In 2018, a school field trip to Montgomery generated a new level of awareness around government accessibility. A student with a wheelchair was unable to gain access to a building during a tour of Old Alabama Town, and instead watched the tour through a door.
Montgomery responded by rolling out a long-term plan that would fix problem areas while creating a reference for future infrastructure. The plan to increase accessibility throughout Montgomery involves extensive measures to improve access in both the physical and digital realm.
In order to build a Montgomery that can service all its constituents, the city launched a Public Access Survey, which according to Patrick Dunson, the city engineer and head of ADA compliance efforts, would "help the City of Montgomery locate areas of most significant concern to you, our public, and help us provide better access throughout our community." Through this survey, the City gathered feedback related to physical barriers on pedestrian paths, sidewalks, curb ramps, transit stops, intersection crossings, buildings, parks, and more, that have impeded access within the community.
The survey was built as an accessible SeamlessDocs web form. Within the survey, the text size is adjustable with the click of a button, and users of screen readers or assistive technology devices can access the survey. Furthermore, citizens can fill out the survey from the comfort of their homes, without showing up to City Hall, improving access for those with mobility impairments.

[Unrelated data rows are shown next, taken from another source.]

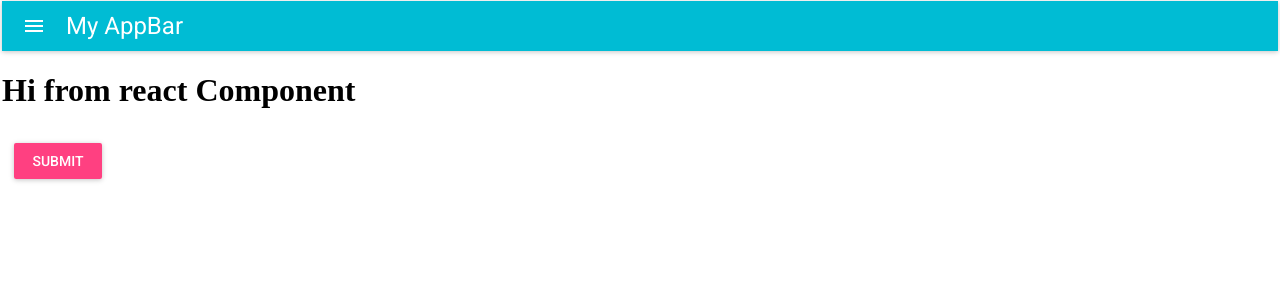
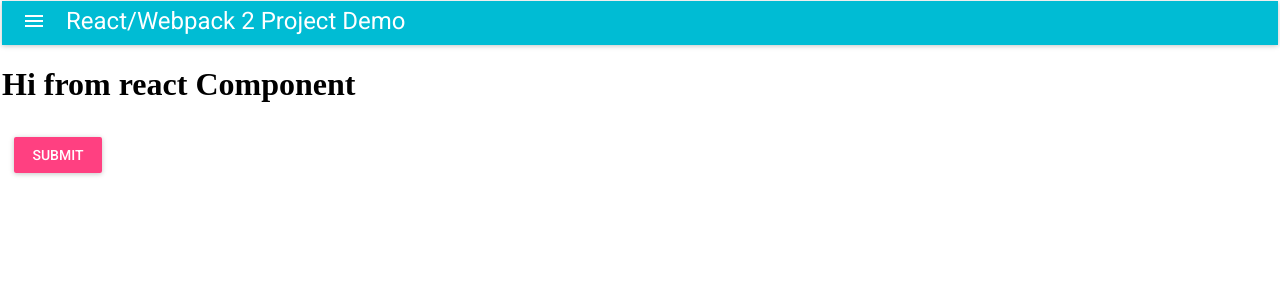
Before and after one commit to EshwarRachala/reactwp, a React app: page / in a window 1280 px wide. Shown: the top 300 px of the page. Built offline with nearby package versions, Linux system fonts and the light colour scheme; what react-tap-event-plugin would draw is missing.

Commit message:
updated json files

```diff
--- a/src/main.js
+++ b/src/main.js
@@ -16,7 +16,7 @@ const muiTheme = getMuiTheme({
     textColor: cyan500,
   },
   appBar: {
-    height: 50,
+    height: 40,
   },
 });
 
@@ -25,7 +25,7 @@ const muiTheme = getMuiTheme({
 const Main = () => (
   <MuiThemeProvider muiTheme={muiTheme} >
     <div>
-      <AppBar title="My AppBar" />
+      <AppBar title="React/Webpack 2 Project Demo" />
       <App></App>
     </div>
   </MuiThemeProvider >
```
Also changed, not shown: package.json (+6 -1 lines).
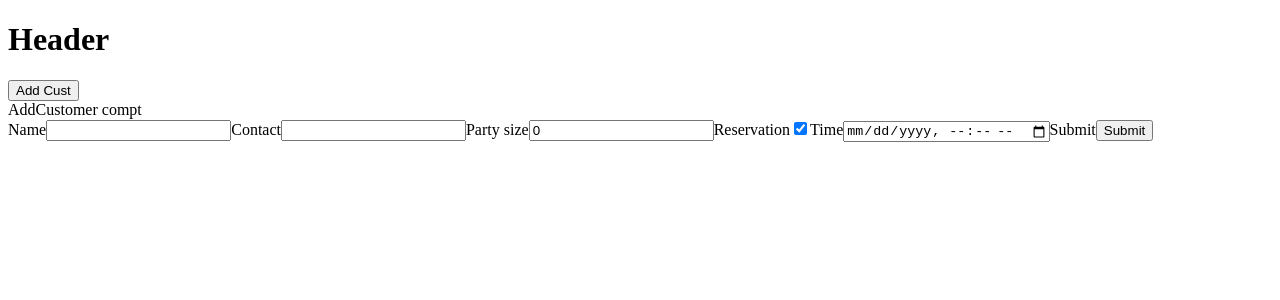
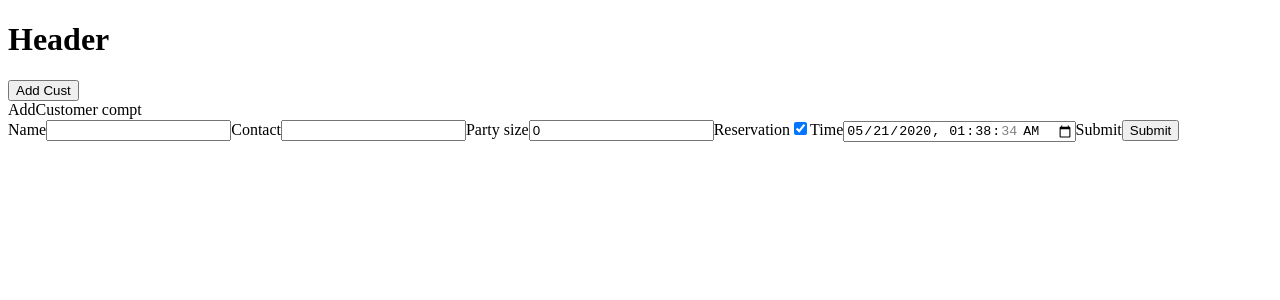
Before and after one commit to kilcmn3/Wait-or-no-wait-FE, a React (Create React App) app: page /add-customer in a window 1280 px wide. Both pictures are taken after a click on the checkbox 800 px from the left and 128 px from the top of the page. Shown: the top 300 px of the page. Built offline with nearby package versions, Linux system fonts and the light colour scheme.

Commit message:
reservatoin done

```diff
--- a/src/components/AddCustForm.js
+++ b/src/components/AddCustForm.js
@@ -1,7 +1,9 @@
 import React, { Fragment } from 'react';
 
+const moment = require('moment');
+
 export const AddCustForm = (props) => {
-  const { name, contact, party_size, reservation } = props.customer;
+  const { name, contact, party_size, reservation, time } = props.customer;
 
   return (
     <div className='add cust form'>
@@ -40,7 +42,11 @@ export const AddCustForm = (props) => {
             <input
               type='datetime-local'
               onChange={props.handleChanges}
+              value={time}
               name='time'
+              min={time}
+              max={moment().add(1, 'year').format()}
+              required
             />
           </>
         ) : (
--- a/src/components/AddCustomer.js
+++ b/src/components/AddCustomer.js
@@ -1,13 +1,15 @@
 import React, { Component } from 'react';
 import { connect } from 'react-redux';
 import { AddCustForm, addCustomer, postCustomer } from '../exportFiles';
+
+const moment = require('moment');
 
 const initState = {
   name: '',
   contact: '',
   party_size: 0,
   reservation: false,
-  time: '',
+  time: moment().format('YYYY-MM-DDThh:mm:ss'),
 };
 export class AddCustomer extends Component {
   constructor(props) {
@@ -18,9 +20,9 @@ export class AddCustomer extends Component {
   //optimistic vs pessmistic
   handleSubmit = (event) => {
     event.preventDefault();
-    const { name, contact, reservation } = this.state;
+    const { name, contact, reservation, time } = this.state;
     let data = {
-      customer: { name, contact, reservation },
+      customer: { name, contact, reservation, time },
       wait_list: { party_size: this.state.party_size },
       isCheck: false,
     };
--- a/src/components/ReservationsListRow.js
+++ b/src/components/ReservationsListRow.js
@@ -1,6 +1,8 @@
 import React, { Fragment } from 'react';
 import { useSelector, useDispatch } from 'react-redux';
 import { patchCustWaitlist } from '../exportFiles';
+
+const moment = require('moment');
 
 const ReservationsListRow = (props) => {
   const customers = useSelector((state) => state.customers);
@@ -8,9 +10,10 @@ const ReservationsListRow = (props) => {
 
   const displayTableRows = () => {
     return customers.map((customer, index) => {
-      const { name, contact, created_at, id, reservation } = customer;
-      const { party_size } = customer.customerWaitlists[0];
+      const { id, name, contact } = customer;
+      const { party_size, check_inTime } = customer.customerWaitlists[0];
 
+      let timeZone = moment(check_inTime).format('MM-DD h:mm a');
       return (
         <Fragment key={index}>
           <tr>
@@ -19,8 +22,8 @@ const ReservationsListRow = (props) => {
               <br></br>
               contact: {contact}
             </td>
-            <td></td>
-            <td></td>
+            <td>{party_size}</td>
+            <td>{timeZone}</td>
             <td></td>
             <td>
               <button>SMS</button>
--- a/src/components/WaitListRow.js
+++ b/src/components/WaitListRow.js
@@ -12,8 +12,9 @@ const WaitListRow = (props) => {
 
   const displayTableRows = () => {
     return customers.map((customer, index) => {
-      const { name, contact, created_at, id } = customer;
+      const { name, contact, id } = customer;
       const {
+        check_inTime,
         actual_waitTime,
         estimate_waitTime,
         is_texted,
@@ -21,7 +22,7 @@ const WaitListRow = (props) => {
         party_size,
       } = customer.customerWaitlists[0];
 
-      let timeZone = moment(created_at).format('h:mm a');
+      let timeZone = moment(check_inTime).format('h:mm a');
       if (is_waiting) {
         return false;
       } else {
```
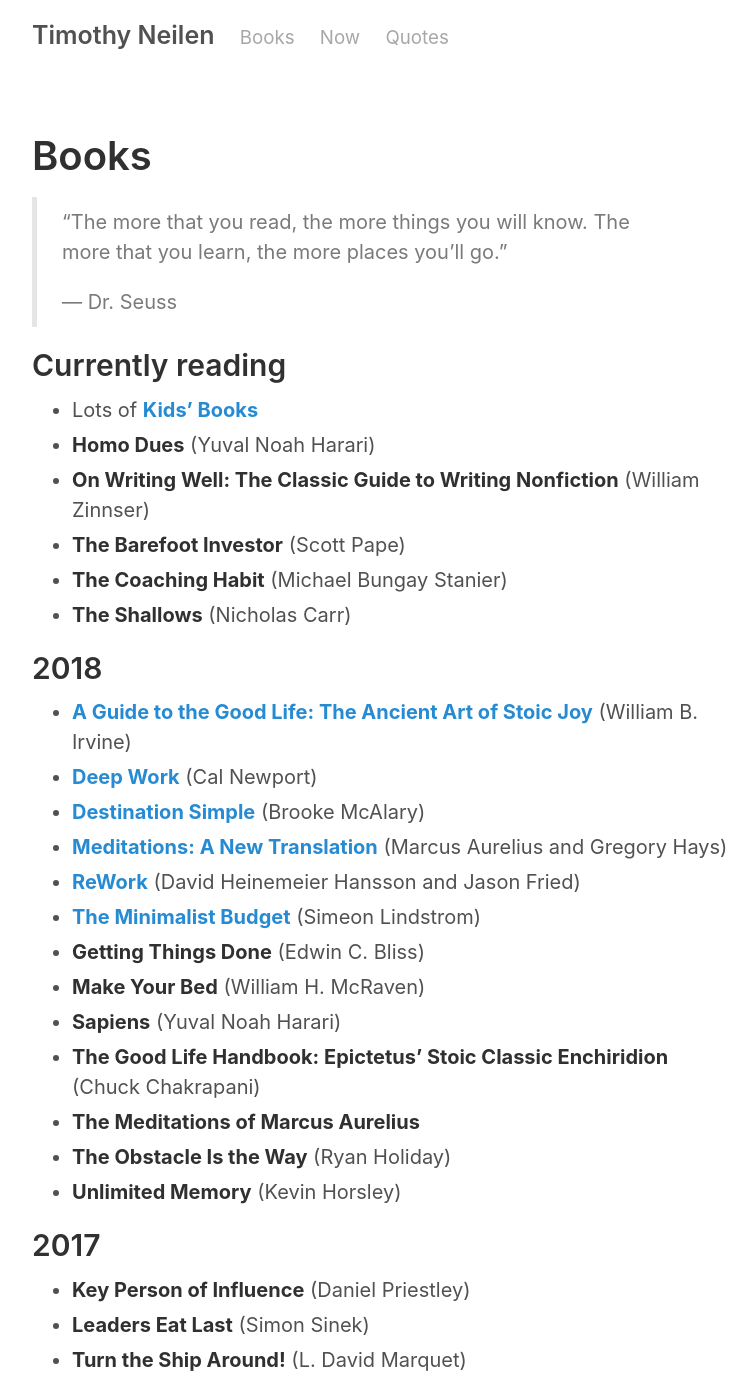
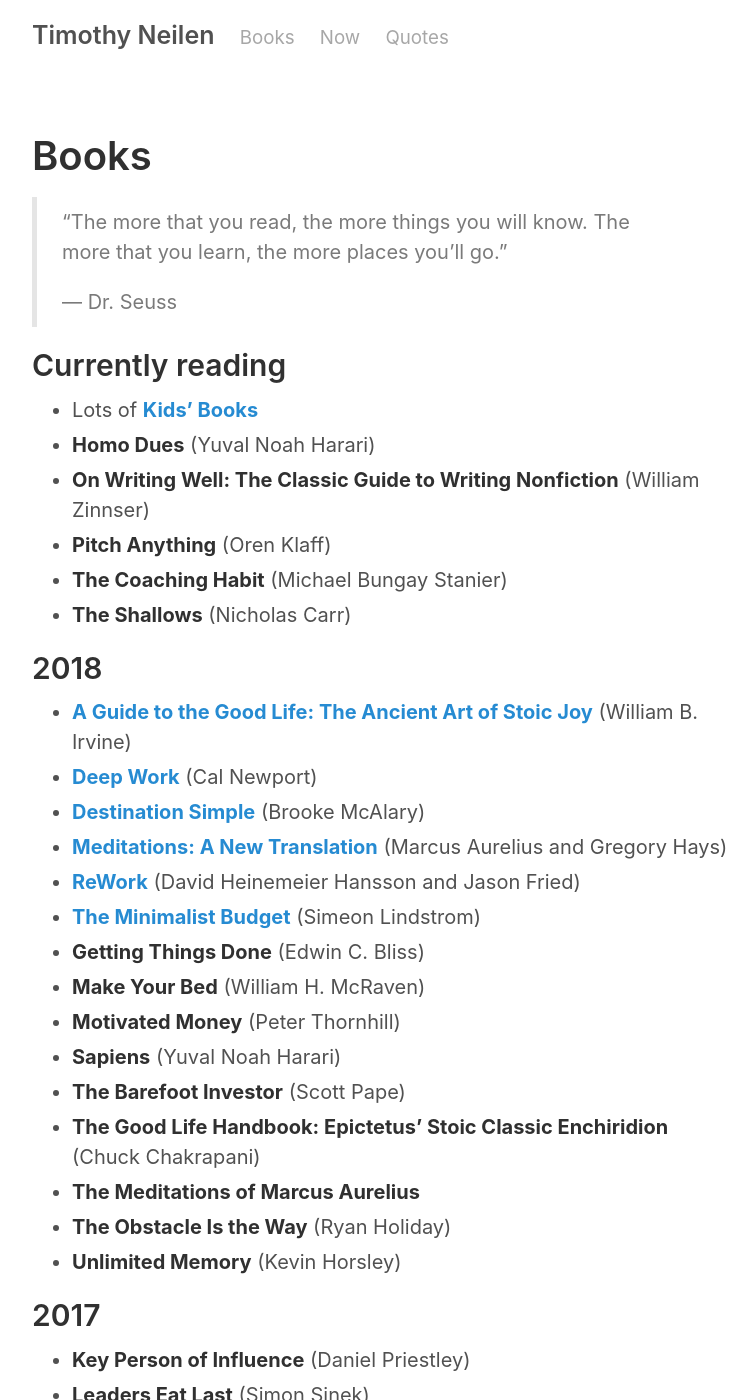
Before and after one commit to teejayen/teejayen.github.io, a Jekyll site: the page built from books.md, in a window 1280 px wide and 1400 px high. Shown: the whole window, without its empty margins (258-1014 px from the left). Built offline with Jekyll 4.4.1, drawn with Linux system fonts in a browser that asks for light colours.

Commit message:
updated lists

```diff
--- a/books.md
+++ b/books.md
@@ -18,7 +18,7 @@
 - Lots of [**Kids' Books**](/kidsbooks)
 - **Homo Dues** (Yuval Noah Harari)
 - **On Writing Well: The Classic Guide to Writing Nonfiction** (William Zinnser)
-- **The Barefoot Investor** (Scott Pape)
+- **Pitch Anything** (Oren Klaff)
 - **The Coaching Habit** (Michael Bungay Stanier)
 - **The Shallows** (Nicholas Carr)
 
@@ -32,11 +32,14 @@
 - [**The Minimalist Budget**](/books/the-minimalist-budget) (Simeon Lindstrom)
 - **Getting Things Done** (Edwin C. Bliss)
 - **Make Your Bed** (William H. McRaven)
+- **Motivated Money** (Peter Thornhill)
 - **Sapiens** (Yuval Noah Harari)
+- **The Barefoot Investor** (Scott Pape)
 - **The Good Life Handbook: Epictetus' Stoic Classic Enchiridion** (Chuck Chakrapani)
 - **The Meditations of Marcus Aurelius**
 - **The Obstacle Is the Way** (Ryan Holiday)
 - **Unlimited Memory** (Kevin Horsley)
+
 
 ## 2017
 
```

By leveraging SeamlessDocs' digitally accessible forms, the City of Montgomery eliminated barriers to soliciting feedback, effectively democratizing citizen involvement in the push toward accessibility.
Montgomery offers an accessible Request for Reasonable Accommodation that makes it easier for citizens who need to make a request to do so at their own convenience, from the comfort of their homes on any browser or device.
Once citizens submit the form, the City of Montgomery can easily keep track of the requests in an online database. The City no longer has to deal with paper submissions that get lost or contain errors or illegible handwriting. With the whole process automated, managing reasonable accommodation requests is more seamless than ever before.
Citizens are an essential source of information on which areas in the city need to be made more accessible. This digital Accessibility Complaint Form empowers Montgomery's constituents to have a voice in the rebuilding efforts. Through this form, citizens can provide a detailed explanation of an accessibility barrier or discrimination, and suggest a solution to the complaint.
This digital form helps the City keep track of accessibility issues identified by citizens, as well as which agencies have been contacted regarding the issue.